The country is expected to produce 27.52M tonnes of edible vegetable oil in the period, a reduction of 160,000 tonnes compared to the previous estimate, according to the 13 September report.

The drop was due to a decline in rapeseed oil production to 5.78M tonnes, with a drop of 160,000 tonnes compared to last month’s forecast, the report said.

Imports of edible vegetable oil for the current marketing year were forecast at 5.93M tonnes, compared with 6.6M tonnes estimated in August.

Of the total, rapeseed oil and soyabean oil imports for 2021/22 were reduced by 300,000 tonnes and 70,000 tonnes from their previous outlooks to 1M tonnes and 380,000 tonnes respectively.

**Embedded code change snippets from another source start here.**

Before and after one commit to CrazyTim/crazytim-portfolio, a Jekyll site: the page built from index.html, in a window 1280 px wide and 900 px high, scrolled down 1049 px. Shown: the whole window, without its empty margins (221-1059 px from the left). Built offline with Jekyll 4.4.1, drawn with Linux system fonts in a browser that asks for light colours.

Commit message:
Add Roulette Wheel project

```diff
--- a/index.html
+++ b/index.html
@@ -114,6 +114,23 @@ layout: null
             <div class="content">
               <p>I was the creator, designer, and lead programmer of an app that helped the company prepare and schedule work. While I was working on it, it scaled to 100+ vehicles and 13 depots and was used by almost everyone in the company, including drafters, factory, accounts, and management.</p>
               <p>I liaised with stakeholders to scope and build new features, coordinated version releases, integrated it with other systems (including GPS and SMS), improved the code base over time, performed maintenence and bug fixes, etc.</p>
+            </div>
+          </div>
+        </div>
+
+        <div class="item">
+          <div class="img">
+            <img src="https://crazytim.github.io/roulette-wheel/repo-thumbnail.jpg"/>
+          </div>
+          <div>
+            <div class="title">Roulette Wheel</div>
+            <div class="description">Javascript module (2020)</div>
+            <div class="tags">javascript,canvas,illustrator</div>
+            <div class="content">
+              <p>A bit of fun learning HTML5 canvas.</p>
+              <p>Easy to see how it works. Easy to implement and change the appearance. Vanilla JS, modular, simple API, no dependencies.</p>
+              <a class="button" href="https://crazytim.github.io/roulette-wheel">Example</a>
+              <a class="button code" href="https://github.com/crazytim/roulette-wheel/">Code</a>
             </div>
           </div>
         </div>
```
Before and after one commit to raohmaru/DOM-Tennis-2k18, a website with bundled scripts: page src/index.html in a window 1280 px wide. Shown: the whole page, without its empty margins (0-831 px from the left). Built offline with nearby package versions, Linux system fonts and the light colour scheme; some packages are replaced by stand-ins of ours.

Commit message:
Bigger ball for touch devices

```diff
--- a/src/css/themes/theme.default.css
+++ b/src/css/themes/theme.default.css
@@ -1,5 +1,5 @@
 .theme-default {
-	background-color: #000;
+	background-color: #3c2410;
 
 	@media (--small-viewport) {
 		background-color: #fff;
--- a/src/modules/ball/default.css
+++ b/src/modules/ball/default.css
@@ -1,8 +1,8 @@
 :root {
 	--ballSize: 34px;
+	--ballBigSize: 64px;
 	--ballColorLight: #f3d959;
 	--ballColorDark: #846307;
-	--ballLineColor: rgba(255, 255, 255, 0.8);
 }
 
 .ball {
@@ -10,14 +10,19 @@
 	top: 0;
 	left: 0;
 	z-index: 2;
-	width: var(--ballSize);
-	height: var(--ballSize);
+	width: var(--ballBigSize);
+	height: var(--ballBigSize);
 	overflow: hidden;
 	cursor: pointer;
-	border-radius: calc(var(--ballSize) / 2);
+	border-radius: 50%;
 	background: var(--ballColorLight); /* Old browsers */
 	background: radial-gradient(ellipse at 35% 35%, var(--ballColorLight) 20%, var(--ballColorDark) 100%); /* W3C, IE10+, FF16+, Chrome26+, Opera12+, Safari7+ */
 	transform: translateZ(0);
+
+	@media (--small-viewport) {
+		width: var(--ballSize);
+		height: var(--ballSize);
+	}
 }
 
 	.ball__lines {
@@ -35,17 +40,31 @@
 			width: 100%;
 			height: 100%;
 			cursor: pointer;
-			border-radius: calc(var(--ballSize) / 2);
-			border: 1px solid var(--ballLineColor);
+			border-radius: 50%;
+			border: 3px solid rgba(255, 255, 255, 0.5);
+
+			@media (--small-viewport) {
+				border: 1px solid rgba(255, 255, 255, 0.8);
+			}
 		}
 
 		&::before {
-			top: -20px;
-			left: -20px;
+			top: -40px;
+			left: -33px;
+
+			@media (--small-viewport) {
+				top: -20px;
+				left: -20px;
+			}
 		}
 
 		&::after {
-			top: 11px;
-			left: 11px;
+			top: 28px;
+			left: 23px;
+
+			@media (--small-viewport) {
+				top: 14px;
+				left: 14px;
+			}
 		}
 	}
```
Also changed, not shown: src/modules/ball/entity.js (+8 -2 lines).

“China’s imports of rapeseed and edible vegetable oil in 2021/22 were lower than the estimates in the previous month, on high prices of vegetable oil in the international market and low import profits,” the agency was quoted as saying.

The agency said it expected consumption of edible vegetable to be stable at 36.34M tonnes.

As a result, the year-end balance between supply and demand for 2021/22 edible oil dropped 820,000 tonnes compared to previous estimates to -3.16M tonnes mt.

Chinese government analysts had maintained estimates for edible oil production and imports of 29.25M tonnes and 8.43M tonnes respectively, AgriCensus wrote.

For soyabeans, China’s Ministry of Agriculture and Rural Affairs (MARA) had also maintained its forecasts for imports and production for the new crop year at 95.2M tonnes and 19.48M tonnes, the report said.

Soyabean consumption for 2022/23 remained at 112.87M tonnes, leaving the year-end balance between supply and demand unchanged at 1.66M tonnes.

China’s marketing year for vegetable oil, corn and soyabeans runs from October to September.